**Source records**
»»

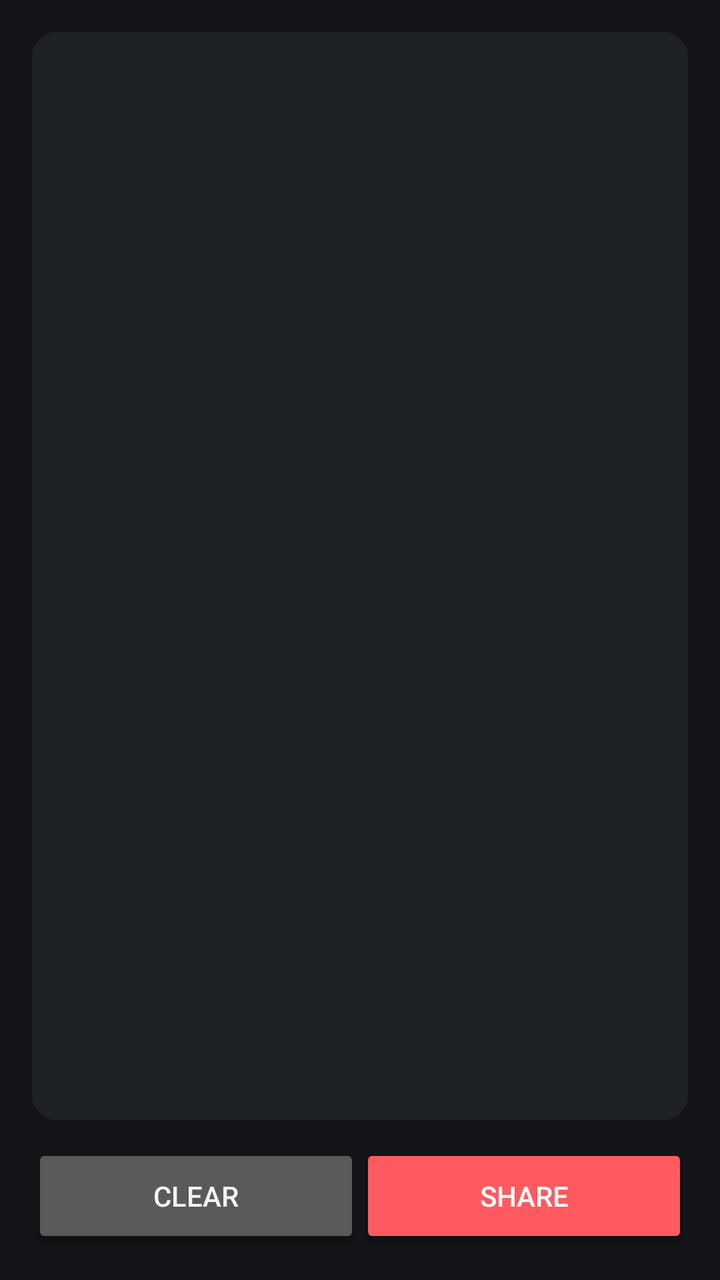
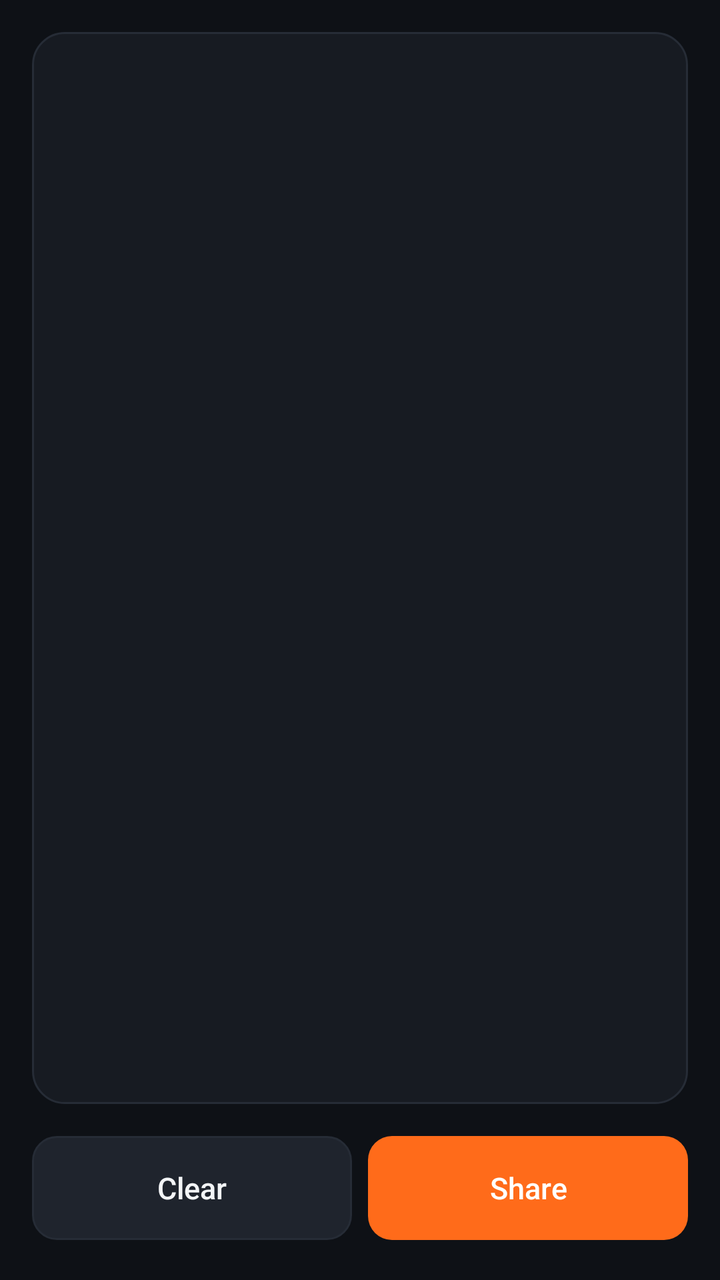

Compare the two renders of this Android layout. The source of the first and the diff that turns it into the second are given below.
<!-- AndroidManifest.xml: application theme Theme.MpsDiag -->
<!-- res/layout/activity_log.xml -->
<?xml version="1.0" encoding="utf-8"?>
<LinearLayout xmlns:android="http://schemas.android.com/apk/res/android"
    android:layout_width="match_parent"
    android:layout_height="match_parent"
    android:orientation="vertical"
    android:padding="@dimen/screen_padding">

    <ScrollView
        android:id="@+id/logScroll"
        style="@style/Card"
        android:layout_width="match_parent"
        android:layout_height="0dp"
        android:layout_weight="1">

        <TextView
            android:id="@+id/logText"
            style="@style/Text.Secondary"
            android:layout_width="match_parent"
            android:layout_height="wrap_content"
            android:fontFamily="monospace"
            android:textIsSelectable="true" />
    </ScrollView>

    <LinearLayout
        android:layout_width="match_parent"
        android:layout_height="wrap_content"
        android:orientation="horizontal">

        <Button
            android:id="@+id/clearButton"
            style="@style/Button.Secondary"
            android:layout_width="0dp"
            android:layout_height="wrap_content"
            android:layout_weight="1"
            android:text="@string/clear_log" />

        <Button
            android:id="@+id/shareButton"
            style="@style/Button.Primary"
            android:layout_width="0dp"
            android:layout_height="wrap_content"
            android:layout_weight="1"
            android:text="@string/share_log" />
    </LinearLayout>
</LinearLayout>
<!-- resources referenced by this layout -->
<resources>
  <style name="Button.Primary" parent="android:Widget.Material.Button.Colored">
          <item name="android:textColor">@color/text_on_primary</item>
          <item name="android:minHeight">52dp</item>
      </style>
  <style name="Button.Secondary" parent="android:Widget.Material.Button">
          <item name="android:textColor">@color/text_primary</item>
          <item name="android:minHeight">52dp</item>
      </style>
  <style name="Theme.MpsDiag" parent="android:Theme.Material">
          <item name="android:colorPrimary">@color/brand_primary</item>
          <item name="android:colorPrimaryDark">@color/brand_primary_dark</item>
          <item name="android:colorAccent">@color/brand_accent</item>
          <item name="android:windowBackground">@color/bg_window</item>
          <item name="android:textColorPrimary">@color/text_primary</item>
          <item name="android:textColorSecondary">@color/text_secondary</item>
          <item name="android:statusBarColor">@color/brand_primary_dark</item>
      </style>
  <color name="text_on_primary">#FFFFFF</color>
  <color name="text_primary">#F2F3F5</color>
  <!-- drawable bg_card (drawable) -->
  <?xml version="1.0" encoding="utf-8"?>
  <shape xmlns:android="http://schemas.android.com/apk/res/android">
      <solid android:color="@color/bg_card" />
      <corners android:radius="@dimen/card_radius" />
  </shape>
  <color name="text_secondary">#A6ABB3</color>
  <color name="brand_primary">#E4002B</color>
  <color name="brand_primary_dark">#A8001F</color>
  <color name="brand_accent">#FF5A5F</color>
  <color name="bg_window">#121417</color>
  <color name="bg_card">#1D2024</color>
  <dimen name="card_radius">12dp</dimen>
  <!-- unchanged entries left out for length: 8 -->
</resources>

<!-- the commit's change to res/layout/activity_log.xml (unified diff, before → after) -->
@@ -31,7 +31,8 @@
             style="@style/Button.Secondary"
             android:layout_width="0dp"
             android:layout_height="wrap_content"
-            android:layout_weight="1"
+            android:layout_marginEnd="@dimen/gap_small"
+                    android:layout_weight="1"
             android:text="@string/clear_log" />
 
         <Button
<!-- resource entries referenced after the edit -->
@@ -1,37 +1,104 @@
 <!-- resources referenced by this layout -->
 <resources>
-  <style name="Button.Primary" parent="android:Widget.Material.Button.Colored">
-          <item name="android:textColor">@color/text_on_primary</item>
+  <dimen name="gap_small">8dp</dimen>
+  <style name="Button.Primary" parent="android:Widget.Material.Button">
+          <item name="android:background">@drawable/bg_button_primary</item>
+          <item name="android:textColor">@color/button_text_primary</item>
+          <item name="android:fontFamily">sans-serif-medium</item>
+          <item name="android:textAllCaps">false</item>
+          <item name="android:textSize">@dimen/text_body</item>
           <item name="android:minHeight">52dp</item>
+          <item name="android:paddingStart">20dp</item>
+          <item name="android:paddingEnd">20dp</item>
+          <item name="android:stateListAnimator">@null</item>
+          <item name="android:layout_marginTop">4dp</item>
+          <item name="android:layout_marginBottom">4dp</item>
       </style>
   <style name="Button.Secondary" parent="android:Widget.Material.Button">
-          <item name="android:textColor">@color/text_primary</item>
+          <item name="android:background">@drawable/bg_button_secondary</item>
+          <item name="android:textColor">@color/button_text_secondary</item>
+          <item name="android:fontFamily">sans-serif-medium</item>
+          <item name="android:textAllCaps">false</item>
+          <item name="android:textSize">@dimen/text_body</item>
           <item name="android:minHeight">52dp</item>
+          <item name="android:paddingStart">20dp</item>
+          <item name="android:paddingEnd">20dp</item>
+          <item name="android:stateListAnimator">@null</item>
+          <item name="android:layout_marginTop">4dp</item>
+          <item name="android:layout_marginBottom">4dp</item>
       </style>
   <style name="Theme.MpsDiag" parent="android:Theme.Material">
-          <item name="android:colorPrimary">@color/brand_primary</item>
-          <item name="android:colorPrimaryDark">@color/brand_primary_dark</item>
-          <item name="android:colorAccent">@color/brand_accent</item>
+          <item name="android:colorPrimary">@color/bg_window</item>
+          <item name="android:colorPrimaryDark">@color/bg_window</item>
+          <item name="android:colorAccent">@color/brand_primary</item>
+          <item name="android:colorControlActivated">@color/brand_primary</item>
+          <item name="android:colorBackground">@color/bg_window</item>
           <item name="android:windowBackground">@color/bg_window</item>
+          <item name="android:statusBarColor">@color/bg_window</item>
+          <item name="android:navigationBarColor">@color/bg_window</item>
           <item name="android:textColorPrimary">@color/text_primary</item>
           <item name="android:textColorSecondary">@color/text_secondary</item>
-          <item name="android:statusBarColor">@color/brand_primary_dark</item>
+          <item name="android:actionBarStyle">@style/ActionBar</item>
+          <item name="android:buttonStyle">@style/Button.Secondary</item>
+          <item name="android:alertDialogTheme">@style/Dialog</item>
       </style>
-  <color name="text_on_primary">#FFFFFF</color>
-  <color name="text_primary">#F2F3F5</color>
+  <!-- drawable bg_button_primary (drawable) -->
+  <?xml version="1.0" encoding="utf-8"?>
+  <ripple xmlns:android="http://schemas.android.com/apk/res/android" android:color="@color/ripple">
+      <item>
+          <selector>
+              <item android:state_enabled="false">
+                  <shape><solid android:color="@color/bg_card_raised" /><corners android:radius="@dimen/button_radius" /></shape>
+              </item>
+              <item>
+                  <shape><solid android:color="@color/brand_primary" /><corners android:radius="@dimen/button_radius" /></shape>
+              </item>
+          </selector>
+      </item>
+  </ripple>
+  <dimen name="text_body">15sp</dimen>
+  <!-- drawable bg_button_secondary (drawable) -->
+  <?xml version="1.0" encoding="utf-8"?>
+  <ripple xmlns:android="http://schemas.android.com/apk/res/android" android:color="@color/ripple">
+      <item>
+          <shape>
+              <solid android:color="@color/bg_card_raised" />
+              <stroke android:width="1dp" android:color="@color/stroke" />
+              <corners android:radius="@dimen/button_radius" />
+          </shape>
+      </item>
+  </ripple>
+  <color name="text_primary">#F3F5F7</color>
+  <style name="ActionBar" parent="android:Widget.Material.ActionBar.Solid">
+          <item name="android:background">@color/bg_window</item>
+          <item name="android:elevation">0dp</item>
+          <item name="android:titleTextStyle">@style/ActionBar.Title</item>
+      </style>
+  <style name="Dialog" parent="android:Theme.Material.Dialog.Alert">
+          <item name="android:colorAccent">@color/brand_primary</item>
+          <item name="android:colorBackground">@color/bg_card_raised</item>
+          <item name="android:textColorPrimary">@color/text_primary</item>
+      </style>
+  <color name="ripple">#33FFFFFF</color>
+  <color name="bg_card_raised">#1F242D</color>
+  <dimen name="button_radius">12dp</dimen>
+  <color name="stroke">#262C36</color>
   <!-- drawable bg_card (drawable) -->
   <?xml version="1.0" encoding="utf-8"?>
   <shape xmlns:android="http://schemas.android.com/apk/res/android">
       <solid android:color="@color/bg_card" />
+      <stroke android:width="1dp" android:color="@color/stroke" />
       <corners android:radius="@dimen/card_radius" />
   </shape>
-  <color name="text_secondary">#A6ABB3</color>
-  <color name="brand_primary">#E4002B</color>
-  <color name="brand_primary_dark">#A8001F</color>
-  <color name="brand_accent">#FF5A5F</color>
-  <color name="bg_window">#121417</color>
-  <color name="bg_card">#1D2024</color>
-  <dimen name="card_radius">12dp</dimen>
+  <color name="text_secondary">#9AA3AE</color>
+  <color name="brand_primary">#FF6B1A</color>
+  <color name="bg_window">#0E1116</color>
+  <color name="bg_card">#171B22</color>
+  <dimen name="card_radius">16dp</dimen>
+  <style name="ActionBar.Title" parent="android:TextAppearance.Material.Widget.ActionBar.Title">
+          <item name="android:textColor">@color/text_primary</item>
+          <item name="android:fontFamily">sans-serif-medium</item>
+      </style>
   <!-- unchanged entries left out for length: 8 -->
 </resources>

««

How many lines of the listing above contain the string "Widget"? Only the number is wanted.

**Task answer**
7